_Task to complete_
Your copy should match the listing below word for word, with no images in it.

[Exercise data — start]

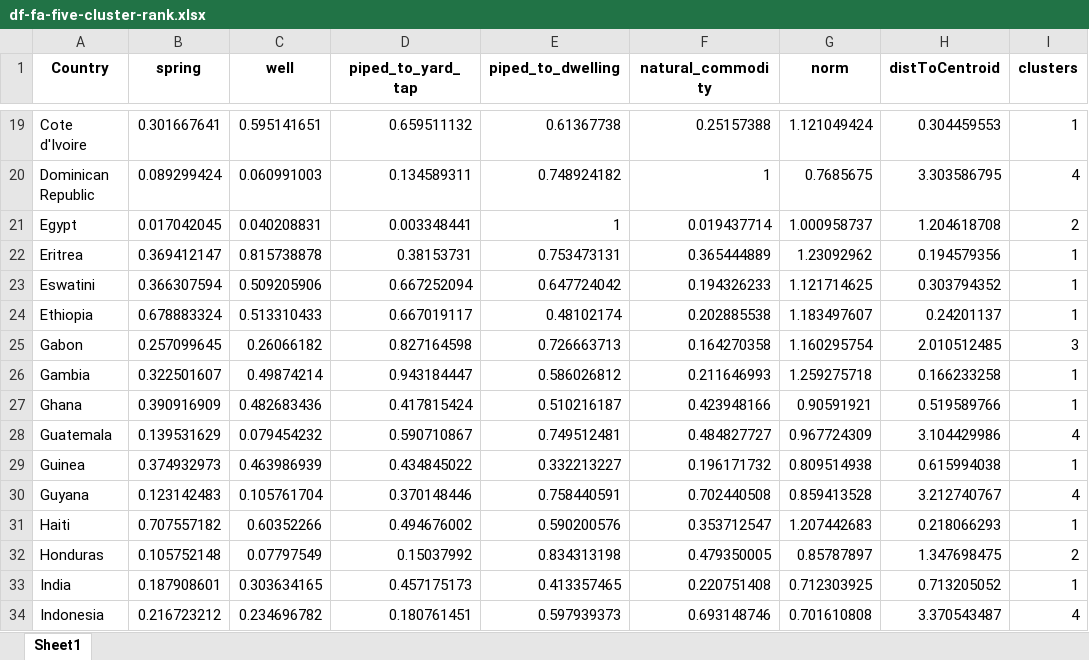
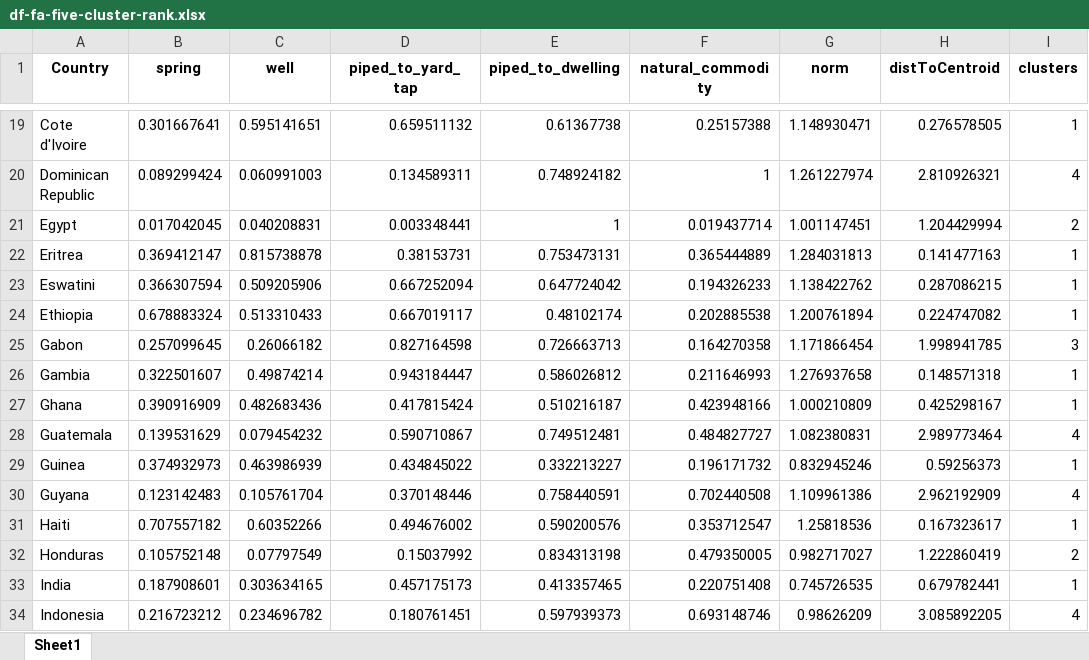
Before and after one commit to narslab/water-accessibility, an Excel workbook: results/df-fa-five-cluster-rank.xlsx, sheet Sheet1, drawn as a sheet; only a part is shown, gaps mark what is left out; values as stored, in another font and other column widths than the file's, no borders; the diff covers the shown part only; the diff names each change by its address in the sheet, - before the commit and + after, or states it on an @@ line.

```diff
--- a/results/df-fa-five-cluster-rank.xlsx (sheet Sheet1)
+++ b/results/df-fa-five-cluster-rank.xlsx (sheet Sheet1)
-G19 (norm): 1.121049424
+G19 (norm): 1.148930471
-H19 (distToCentroid): 0.304459553
+H19 (distToCentroid): 0.276578505
-G20 (norm): 0.7685675
+G20 (norm): 1.261227974
-H20 (distToCentroid): 3.303586795
+H20 (distToCentroid): 2.810926321
-G21 (norm): 1.000958737
+G21 (norm): 1.001147451
-H21 (distToCentroid): 1.204618708
+H21 (distToCentroid): 1.204429994
-G22 (norm): 1.23092962
+G22 (norm): 1.284031813
-H22 (distToCentroid): 0.194579356
+H22 (distToCentroid): 0.141477163
-G23 (norm): 1.121714625
+G23 (norm): 1.138422762
-H23 (distToCentroid): 0.303794352
+H23 (distToCentroid): 0.287086215
-G24 (norm): 1.183497607
+G24 (norm): 1.200761894
-H24 (distToCentroid): 0.24201137
+H24 (distToCentroid): 0.224747082
-G25 (norm): 1.160295754
+G25 (norm): 1.171866454
-H25 (distToCentroid): 2.010512485
+H25 (distToCentroid): 1.998941785
-G26 (norm): 1.259275718
+G26 (norm): 1.276937658
-H26 (distToCentroid): 0.166233258
+H26 (distToCentroid): 0.148571318
-G27 (norm): 0.90591921
+G27 (norm): 1.000210809
-H27 (distToCentroid): 0.519589766
+H27 (distToCentroid): 0.425298167
-G28 (norm): 0.967724309
+G28 (norm): 1.082380831
-H28 (distToCentroid): 3.104429986
+H28 (distToCentroid): 2.989773464
-G29 (norm): 0.809514938
+G29 (norm): 0.832945246
-H29 (distToCentroid): 0.615994038
+H29 (distToCentroid): 0.59256373
-G30 (norm): 0.859413528
+G30 (norm): 1.109961386
-H30 (distToCentroid): 3.212740767
+H30 (distToCentroid): 2.962192909
-G31 (norm): 1.207442683
+G31 (norm): 1.25818536
-H31 (distToCentroid): 0.218066293
+H31 (distToCentroid): 0.167323617
-G32 (norm): 0.85787897
+G32 (norm): 0.982717027
-H32 (distToCentroid): 1.347698475
+H32 (distToCentroid): 1.222860419
-G33 (norm): 0.712303925
+G33 (norm): 0.745726535
-H33 (distToCentroid): 0.713205052
+H33 (distToCentroid): 0.679782441
-G34 (norm): 0.701610808
+G34 (norm): 0.98626209
-H34 (distToCentroid): 3.370543487
+H34 (distToCentroid): 3.085892205
```
Also changed, not shown: 112 edited cells elsewhere in this sheet, 4 other files.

[Exercise data — finish]

_Output below_
Before and after one commit to narslab/water-accessibility, an Excel workbook: results/df-fa-five-cluster-rank.xlsx, sheet Sheet1, drawn as a sheet; only a part is shown, gaps mark what is left out; values as stored, in another font and other column widths than the file's, no borders; the diff covers the shown part only; the diff names each change by its address in the sheet, - before the commit and + after, or states it on an @@ line.

```diff
--- a/results/df-fa-five-cluster-rank.xlsx (sheet Sheet1)
+++ b/results/df-fa-five-cluster-rank.xlsx (sheet Sheet1)
-G19 (norm): 1.121049424
+G19 (norm): 1.148930471
-H19 (distToCentroid): 0.304459553
+H19 (distToCentroid): 0.276578505
-G20 (norm): 0.7685675
+G20 (norm): 1.261227974
-H20 (distToCentroid): 3.303586795
+H20 (distToCentroid): 2.810926321
-G21 (norm): 1.000958737
+G21 (norm): 1.001147451
-H21 (distToCentroid): 1.204618708
+H21 (distToCentroid): 1.204429994
-G22 (norm): 1.23092962
+G22 (norm): 1.284031813
-H22 (distToCentroid): 0.194579356
+H22 (distToCentroid): 0.141477163
-G23 (norm): 1.121714625
+G23 (norm): 1.138422762
-H23 (distToCentroid): 0.303794352
+H23 (distToCentroid): 0.287086215
-G24 (norm): 1.183497607
+G24 (norm): 1.200761894
-H24 (distToCentroid): 0.24201137
+H24 (distToCentroid): 0.224747082
-G25 (norm): 1.160295754
+G25 (norm): 1.171866454
-H25 (distToCentroid): 2.010512485
+H25 (distToCentroid): 1.998941785
-G26 (norm): 1.259275718
+G26 (norm): 1.276937658
-H26 (distToCentroid): 0.166233258
+H26 (distToCentroid): 0.148571318
-G27 (norm): 0.90591921
+G27 (norm): 1.000210809
-H27 (distToCentroid): 0.519589766
+H27 (distToCentroid): 0.425298167
-G28 (norm): 0.967724309
+G28 (norm): 1.082380831
-H28 (distToCentroid): 3.104429986
+H28 (distToCentroid): 2.989773464
-G29 (norm): 0.809514938
+G29 (norm): 0.832945246
-H29 (distToCentroid): 0.615994038
+H29 (distToCentroid): 0.59256373
-G30 (norm): 0.859413528
+G30 (norm): 1.109961386
-H30 (distToCentroid): 3.212740767
+H30 (distToCentroid): 2.962192909
-G31 (norm): 1.207442683
+G31 (norm): 1.25818536
-H31 (distToCentroid): 0.218066293
+H31 (distToCentroid): 0.167323617
-G32 (norm): 0.85787897
+G32 (norm): 0.982717027
-H32 (distToCentroid): 1.347698475
+H32 (distToCentroid): 1.222860419
-G33 (norm): 0.712303925
+G33 (norm): 0.745726535
-H33 (distToCentroid): 0.713205052
+H33 (distToCentroid): 0.679782441
-G34 (norm): 0.701610808
+G34 (norm): 0.98626209
-H34 (distToCentroid): 3.370543487
+H34 (distToCentroid): 3.085892205
```
Also changed, not shown: 112 edited cells elsewhere in this sheet, 4 other files.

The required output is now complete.